Starting this orphanage back in 2007 was no easy task. Since the community did not want to welcome such children, Dr. Raja had to plead to several landlords to get grant for a piece of land to start the school. Today, the orphanage has moved to its own place with four blocks of construction - one serves as a clinic to attend the children, one is the school/administrative block, the other two are the boys’ and girls’ hostels. Realising the good efforts put in by Dr. Raja, the community has developed an understanding of this deadly disease and has welcomed the children. In fact, looking at the success of the children’s performance, many parents want to send their normal/healthy children to this school.

HUT has made a tremendous difference by starting a home and school for stigmatised children, and by successfully integrating the graduate children into mainstream society. The students from our school have earned several awards at District-level competitions, often attended by senior District Administrative Officers. The eldest child at our home came to the House of Hope when he was orphaned while studying in II grade. Today, he is doing his Diploma in mechanical Engineering. Three other students have joined Government Polytechnic College for Diploma Engineering and one student has joined bachelor’s degree program in Commerce last year. (2015-16).  Our Students have put up a result of 100% pass rate consequently for the past three years Not on this, our kids do well in the public examination conducted by the government (a common examination for all the students from all the schools).

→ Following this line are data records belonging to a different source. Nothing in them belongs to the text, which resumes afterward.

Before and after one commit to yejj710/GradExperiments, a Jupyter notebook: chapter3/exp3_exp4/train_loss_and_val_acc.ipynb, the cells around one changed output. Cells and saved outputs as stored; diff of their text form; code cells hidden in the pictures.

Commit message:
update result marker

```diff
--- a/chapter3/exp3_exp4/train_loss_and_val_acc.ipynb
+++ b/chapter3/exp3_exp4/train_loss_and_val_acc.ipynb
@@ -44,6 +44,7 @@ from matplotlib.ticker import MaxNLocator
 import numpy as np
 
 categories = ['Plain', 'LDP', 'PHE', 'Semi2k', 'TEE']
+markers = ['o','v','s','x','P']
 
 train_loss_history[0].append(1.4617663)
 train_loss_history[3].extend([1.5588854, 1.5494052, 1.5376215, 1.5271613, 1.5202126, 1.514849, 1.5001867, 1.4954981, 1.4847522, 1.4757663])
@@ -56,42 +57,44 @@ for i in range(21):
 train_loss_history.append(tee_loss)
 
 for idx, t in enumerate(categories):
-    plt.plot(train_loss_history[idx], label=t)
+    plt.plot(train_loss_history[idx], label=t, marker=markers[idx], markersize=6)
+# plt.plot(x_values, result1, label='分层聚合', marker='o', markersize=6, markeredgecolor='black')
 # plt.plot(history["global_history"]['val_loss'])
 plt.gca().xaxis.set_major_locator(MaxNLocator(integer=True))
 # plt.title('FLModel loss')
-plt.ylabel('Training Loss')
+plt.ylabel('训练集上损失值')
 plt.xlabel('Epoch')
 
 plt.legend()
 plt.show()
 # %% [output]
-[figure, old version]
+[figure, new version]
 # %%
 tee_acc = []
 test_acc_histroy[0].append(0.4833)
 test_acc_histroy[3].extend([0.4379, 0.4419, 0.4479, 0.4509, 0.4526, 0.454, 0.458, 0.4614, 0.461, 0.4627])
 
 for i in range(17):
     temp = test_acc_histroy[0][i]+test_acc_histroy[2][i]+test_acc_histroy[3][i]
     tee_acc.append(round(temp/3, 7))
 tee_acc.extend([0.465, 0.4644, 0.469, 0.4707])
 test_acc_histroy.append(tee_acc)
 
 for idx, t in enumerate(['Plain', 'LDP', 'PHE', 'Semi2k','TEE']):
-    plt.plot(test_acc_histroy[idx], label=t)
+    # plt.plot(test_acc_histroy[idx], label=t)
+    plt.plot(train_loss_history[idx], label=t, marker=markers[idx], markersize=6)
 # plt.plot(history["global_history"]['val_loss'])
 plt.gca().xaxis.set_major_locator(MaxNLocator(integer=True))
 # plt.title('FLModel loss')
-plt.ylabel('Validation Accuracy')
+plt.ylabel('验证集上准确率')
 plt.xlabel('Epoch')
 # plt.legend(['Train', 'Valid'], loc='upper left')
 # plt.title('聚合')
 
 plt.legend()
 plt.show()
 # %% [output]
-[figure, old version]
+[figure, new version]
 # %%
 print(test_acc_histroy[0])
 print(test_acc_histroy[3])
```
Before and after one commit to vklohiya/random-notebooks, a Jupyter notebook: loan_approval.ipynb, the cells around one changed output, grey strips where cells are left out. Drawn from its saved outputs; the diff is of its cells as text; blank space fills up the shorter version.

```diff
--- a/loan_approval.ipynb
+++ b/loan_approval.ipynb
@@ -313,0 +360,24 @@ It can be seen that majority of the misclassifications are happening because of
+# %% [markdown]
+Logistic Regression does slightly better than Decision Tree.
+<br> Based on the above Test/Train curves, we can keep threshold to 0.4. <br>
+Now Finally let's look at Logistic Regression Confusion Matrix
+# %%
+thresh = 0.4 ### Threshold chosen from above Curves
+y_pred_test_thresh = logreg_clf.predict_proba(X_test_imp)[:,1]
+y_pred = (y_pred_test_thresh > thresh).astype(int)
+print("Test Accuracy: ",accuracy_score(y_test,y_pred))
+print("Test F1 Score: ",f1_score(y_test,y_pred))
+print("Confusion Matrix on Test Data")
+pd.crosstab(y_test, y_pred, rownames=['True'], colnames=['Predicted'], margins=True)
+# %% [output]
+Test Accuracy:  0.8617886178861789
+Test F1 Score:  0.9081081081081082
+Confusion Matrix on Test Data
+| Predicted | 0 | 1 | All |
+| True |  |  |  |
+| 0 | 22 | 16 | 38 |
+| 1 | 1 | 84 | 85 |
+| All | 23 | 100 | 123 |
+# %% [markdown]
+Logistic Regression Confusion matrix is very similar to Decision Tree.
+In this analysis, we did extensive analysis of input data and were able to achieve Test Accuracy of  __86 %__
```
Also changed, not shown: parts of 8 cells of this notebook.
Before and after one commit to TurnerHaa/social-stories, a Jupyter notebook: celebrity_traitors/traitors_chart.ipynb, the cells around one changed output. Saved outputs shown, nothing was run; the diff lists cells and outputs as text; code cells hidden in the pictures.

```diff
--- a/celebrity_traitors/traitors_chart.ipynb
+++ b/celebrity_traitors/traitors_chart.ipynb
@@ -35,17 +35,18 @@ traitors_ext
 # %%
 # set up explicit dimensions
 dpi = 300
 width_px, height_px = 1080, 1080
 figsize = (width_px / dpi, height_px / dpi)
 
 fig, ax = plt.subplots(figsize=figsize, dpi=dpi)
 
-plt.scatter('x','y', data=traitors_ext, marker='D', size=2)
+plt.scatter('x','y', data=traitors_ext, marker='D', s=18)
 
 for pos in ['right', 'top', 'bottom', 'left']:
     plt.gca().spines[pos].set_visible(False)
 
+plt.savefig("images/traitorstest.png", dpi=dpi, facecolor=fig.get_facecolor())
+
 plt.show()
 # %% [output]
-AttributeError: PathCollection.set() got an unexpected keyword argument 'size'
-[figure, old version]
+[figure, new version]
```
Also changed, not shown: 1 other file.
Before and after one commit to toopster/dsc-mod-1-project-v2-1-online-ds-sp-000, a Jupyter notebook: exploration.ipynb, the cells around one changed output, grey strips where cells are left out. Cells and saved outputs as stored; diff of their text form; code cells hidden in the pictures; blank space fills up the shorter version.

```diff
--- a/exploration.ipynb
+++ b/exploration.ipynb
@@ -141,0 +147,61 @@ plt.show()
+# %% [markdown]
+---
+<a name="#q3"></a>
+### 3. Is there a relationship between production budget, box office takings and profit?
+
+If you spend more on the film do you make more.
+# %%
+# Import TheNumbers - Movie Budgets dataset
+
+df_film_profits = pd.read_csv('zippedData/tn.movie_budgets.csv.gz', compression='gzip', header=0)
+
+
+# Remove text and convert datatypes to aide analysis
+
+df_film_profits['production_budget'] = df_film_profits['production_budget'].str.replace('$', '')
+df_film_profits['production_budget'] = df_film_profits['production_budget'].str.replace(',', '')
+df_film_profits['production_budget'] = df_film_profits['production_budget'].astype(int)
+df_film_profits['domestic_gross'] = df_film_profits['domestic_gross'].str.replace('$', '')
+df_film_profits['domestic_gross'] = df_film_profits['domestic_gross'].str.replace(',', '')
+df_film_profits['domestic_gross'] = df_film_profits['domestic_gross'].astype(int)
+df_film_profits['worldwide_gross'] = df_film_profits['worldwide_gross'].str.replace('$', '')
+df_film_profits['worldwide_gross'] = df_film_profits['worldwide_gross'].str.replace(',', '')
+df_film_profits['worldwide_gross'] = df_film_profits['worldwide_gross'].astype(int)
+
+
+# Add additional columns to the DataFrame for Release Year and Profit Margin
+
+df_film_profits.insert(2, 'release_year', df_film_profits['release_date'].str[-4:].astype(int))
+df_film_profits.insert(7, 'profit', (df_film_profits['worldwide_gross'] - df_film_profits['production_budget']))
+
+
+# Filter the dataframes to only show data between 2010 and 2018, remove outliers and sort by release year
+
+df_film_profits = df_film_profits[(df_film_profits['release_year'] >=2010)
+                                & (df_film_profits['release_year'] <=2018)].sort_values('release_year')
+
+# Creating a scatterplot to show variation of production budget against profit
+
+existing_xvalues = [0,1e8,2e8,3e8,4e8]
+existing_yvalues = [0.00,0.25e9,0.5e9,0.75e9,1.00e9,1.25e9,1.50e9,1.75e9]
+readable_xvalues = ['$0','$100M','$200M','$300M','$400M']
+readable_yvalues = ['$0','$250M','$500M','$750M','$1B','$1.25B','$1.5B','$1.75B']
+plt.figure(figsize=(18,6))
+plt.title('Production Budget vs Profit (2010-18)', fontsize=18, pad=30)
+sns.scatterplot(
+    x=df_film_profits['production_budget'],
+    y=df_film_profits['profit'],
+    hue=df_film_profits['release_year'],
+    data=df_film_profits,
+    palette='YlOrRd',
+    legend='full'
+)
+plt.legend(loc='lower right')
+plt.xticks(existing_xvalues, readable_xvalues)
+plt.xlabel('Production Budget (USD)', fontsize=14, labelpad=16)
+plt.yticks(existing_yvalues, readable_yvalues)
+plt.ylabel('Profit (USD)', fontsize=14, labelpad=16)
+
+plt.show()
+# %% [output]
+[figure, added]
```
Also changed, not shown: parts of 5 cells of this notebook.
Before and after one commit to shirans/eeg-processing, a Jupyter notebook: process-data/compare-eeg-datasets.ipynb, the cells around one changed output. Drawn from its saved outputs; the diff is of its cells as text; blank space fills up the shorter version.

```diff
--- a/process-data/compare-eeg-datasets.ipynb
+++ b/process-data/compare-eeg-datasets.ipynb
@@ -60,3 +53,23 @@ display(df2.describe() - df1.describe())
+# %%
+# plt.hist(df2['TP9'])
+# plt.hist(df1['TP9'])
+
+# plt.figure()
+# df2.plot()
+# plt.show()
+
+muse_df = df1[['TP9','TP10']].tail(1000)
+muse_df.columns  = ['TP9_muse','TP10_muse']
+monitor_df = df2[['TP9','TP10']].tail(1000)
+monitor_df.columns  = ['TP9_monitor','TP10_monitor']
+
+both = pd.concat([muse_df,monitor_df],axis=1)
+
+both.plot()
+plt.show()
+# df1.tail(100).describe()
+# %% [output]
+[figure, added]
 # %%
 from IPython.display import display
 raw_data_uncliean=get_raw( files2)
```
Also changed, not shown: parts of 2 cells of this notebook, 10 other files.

In India, one of the most important and yet underrated aspects in fighting HIV/AIDS is the stigma associated with the disease. The stigma keeps children, who otherwise could have lived a dignified life, out of the societal periphery. We have managed to integrate these children with the rest of the world by providing them education, which likely may have eluded them – And that makes HUT’s endeavour worthwhile and unique. In the past 10 years, the organisation has managed to integrate 22 children in regular schools. 

Dr. Raja, who is a qualified diabetologist, left a very lucrative and successful private practice to devoted himself full-time into helping these 100 children living at ‘House of Hope’. Together, Dr. Raja and Dr. Indhra have treated more than 3000 AIDS patients at our hospital.

Approximately 72% of children affected by AIDS in Tamil Nadu are reportedly underweight. At Hut, we make sure to provide both education and good health to the children in need. Since 2007, the organisation has managed to bring 87 underweight and unhealthy children back to good health.

The success of this organisation lies in the trust that the at-risk community of Tamil Nadu places on them. Marginalised communities of transgenders or sex-workers now depend on HUT, in case they or their children get infected with the disease.  Despite a cut in funding by state authorities for AIDS recently, we have managed to provide a consistent level of care for all the children.